Provided records START

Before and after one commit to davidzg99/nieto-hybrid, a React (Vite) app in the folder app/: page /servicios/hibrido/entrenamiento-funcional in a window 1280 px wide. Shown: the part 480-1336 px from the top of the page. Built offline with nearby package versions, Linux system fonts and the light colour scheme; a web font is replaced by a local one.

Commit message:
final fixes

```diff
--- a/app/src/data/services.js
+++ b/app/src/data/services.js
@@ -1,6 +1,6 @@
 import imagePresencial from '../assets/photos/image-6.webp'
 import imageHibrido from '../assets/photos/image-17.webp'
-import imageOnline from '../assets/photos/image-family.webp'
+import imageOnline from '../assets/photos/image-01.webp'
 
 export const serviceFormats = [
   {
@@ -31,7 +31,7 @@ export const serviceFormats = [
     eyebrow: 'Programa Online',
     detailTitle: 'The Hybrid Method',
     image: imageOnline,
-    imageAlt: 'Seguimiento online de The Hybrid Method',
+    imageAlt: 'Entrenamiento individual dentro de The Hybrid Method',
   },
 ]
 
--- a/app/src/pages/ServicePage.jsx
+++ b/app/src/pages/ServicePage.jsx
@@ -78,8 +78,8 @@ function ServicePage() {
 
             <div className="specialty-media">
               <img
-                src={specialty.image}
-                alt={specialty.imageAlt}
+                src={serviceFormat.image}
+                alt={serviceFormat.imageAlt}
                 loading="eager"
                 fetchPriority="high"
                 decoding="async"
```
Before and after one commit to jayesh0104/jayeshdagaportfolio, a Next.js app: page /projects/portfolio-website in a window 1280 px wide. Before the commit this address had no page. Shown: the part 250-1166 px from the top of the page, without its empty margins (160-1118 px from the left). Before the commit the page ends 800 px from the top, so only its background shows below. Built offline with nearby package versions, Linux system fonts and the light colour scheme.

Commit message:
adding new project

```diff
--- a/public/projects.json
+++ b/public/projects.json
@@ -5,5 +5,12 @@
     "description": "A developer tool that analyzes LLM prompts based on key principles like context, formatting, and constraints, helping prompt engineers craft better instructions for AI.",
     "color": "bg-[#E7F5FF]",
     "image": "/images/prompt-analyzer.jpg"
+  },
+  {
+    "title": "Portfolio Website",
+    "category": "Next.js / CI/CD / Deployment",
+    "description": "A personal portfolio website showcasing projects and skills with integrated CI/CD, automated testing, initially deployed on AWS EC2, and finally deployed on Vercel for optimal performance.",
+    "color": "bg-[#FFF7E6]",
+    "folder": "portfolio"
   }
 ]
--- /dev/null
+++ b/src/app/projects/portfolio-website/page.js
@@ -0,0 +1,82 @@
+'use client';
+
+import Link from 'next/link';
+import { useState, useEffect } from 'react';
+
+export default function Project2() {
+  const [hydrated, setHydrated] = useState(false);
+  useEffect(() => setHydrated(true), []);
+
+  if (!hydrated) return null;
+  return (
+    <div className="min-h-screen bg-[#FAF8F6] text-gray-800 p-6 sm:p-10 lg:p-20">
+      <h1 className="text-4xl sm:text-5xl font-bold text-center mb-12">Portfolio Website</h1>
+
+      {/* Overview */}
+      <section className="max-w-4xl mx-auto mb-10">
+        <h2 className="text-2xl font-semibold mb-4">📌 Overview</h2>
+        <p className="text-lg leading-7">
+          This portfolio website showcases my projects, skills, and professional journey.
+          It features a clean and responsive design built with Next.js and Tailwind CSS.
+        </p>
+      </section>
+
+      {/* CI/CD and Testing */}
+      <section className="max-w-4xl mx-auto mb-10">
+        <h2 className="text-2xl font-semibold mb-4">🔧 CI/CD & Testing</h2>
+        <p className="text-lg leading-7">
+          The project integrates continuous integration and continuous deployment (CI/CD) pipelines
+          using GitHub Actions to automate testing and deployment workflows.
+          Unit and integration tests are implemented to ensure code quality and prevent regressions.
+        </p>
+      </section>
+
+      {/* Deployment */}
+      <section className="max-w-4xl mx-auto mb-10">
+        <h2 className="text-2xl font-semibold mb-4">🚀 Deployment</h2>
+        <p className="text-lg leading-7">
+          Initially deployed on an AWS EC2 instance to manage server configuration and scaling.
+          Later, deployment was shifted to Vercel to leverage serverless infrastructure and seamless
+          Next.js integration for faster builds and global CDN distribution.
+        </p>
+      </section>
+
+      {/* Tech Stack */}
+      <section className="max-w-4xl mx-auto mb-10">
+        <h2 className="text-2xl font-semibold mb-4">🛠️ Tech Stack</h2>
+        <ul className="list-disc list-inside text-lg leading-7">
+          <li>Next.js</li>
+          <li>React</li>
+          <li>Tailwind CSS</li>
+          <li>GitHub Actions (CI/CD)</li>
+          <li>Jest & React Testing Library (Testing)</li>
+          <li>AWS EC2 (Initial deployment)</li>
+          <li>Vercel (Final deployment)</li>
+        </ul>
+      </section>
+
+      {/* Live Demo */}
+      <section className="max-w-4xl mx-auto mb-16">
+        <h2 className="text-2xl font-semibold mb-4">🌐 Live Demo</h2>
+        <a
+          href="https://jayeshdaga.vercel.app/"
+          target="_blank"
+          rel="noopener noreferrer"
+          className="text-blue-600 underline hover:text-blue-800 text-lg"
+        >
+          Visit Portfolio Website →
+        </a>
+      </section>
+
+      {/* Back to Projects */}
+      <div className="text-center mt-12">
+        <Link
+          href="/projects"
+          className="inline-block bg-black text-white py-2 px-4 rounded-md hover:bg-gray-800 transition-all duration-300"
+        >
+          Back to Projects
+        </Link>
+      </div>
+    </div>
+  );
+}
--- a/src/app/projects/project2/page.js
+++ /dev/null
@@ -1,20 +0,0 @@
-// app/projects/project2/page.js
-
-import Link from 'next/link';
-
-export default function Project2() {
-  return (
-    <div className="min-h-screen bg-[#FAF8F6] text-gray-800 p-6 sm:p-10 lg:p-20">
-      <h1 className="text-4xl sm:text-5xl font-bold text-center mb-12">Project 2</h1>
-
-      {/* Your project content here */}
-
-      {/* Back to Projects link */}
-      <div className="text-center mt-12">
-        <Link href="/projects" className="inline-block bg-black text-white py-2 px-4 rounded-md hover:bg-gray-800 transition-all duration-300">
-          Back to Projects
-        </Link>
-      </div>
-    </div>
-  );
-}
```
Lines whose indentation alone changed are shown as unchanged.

Provided records END

» **Task prompt**: Look through the records for the string "semibold". Copy every line that has it.

» **Written reply**:
+        <h2 className="text-2xl font-semibold mb-4">📌 Overview</h2>
+        <h2 className="text-2xl font-semibold mb-4">🔧 CI/CD & Testing</h2>
+        <h2 className="text-2xl font-semibold mb-4">🚀 Deployment</h2>
+        <h2 className="text-2xl font-semibold mb-4">🛠️ Tech Stack</h2>
+        <h2 className="text-2xl font-semibold mb-4">🌐 Live Demo</h2>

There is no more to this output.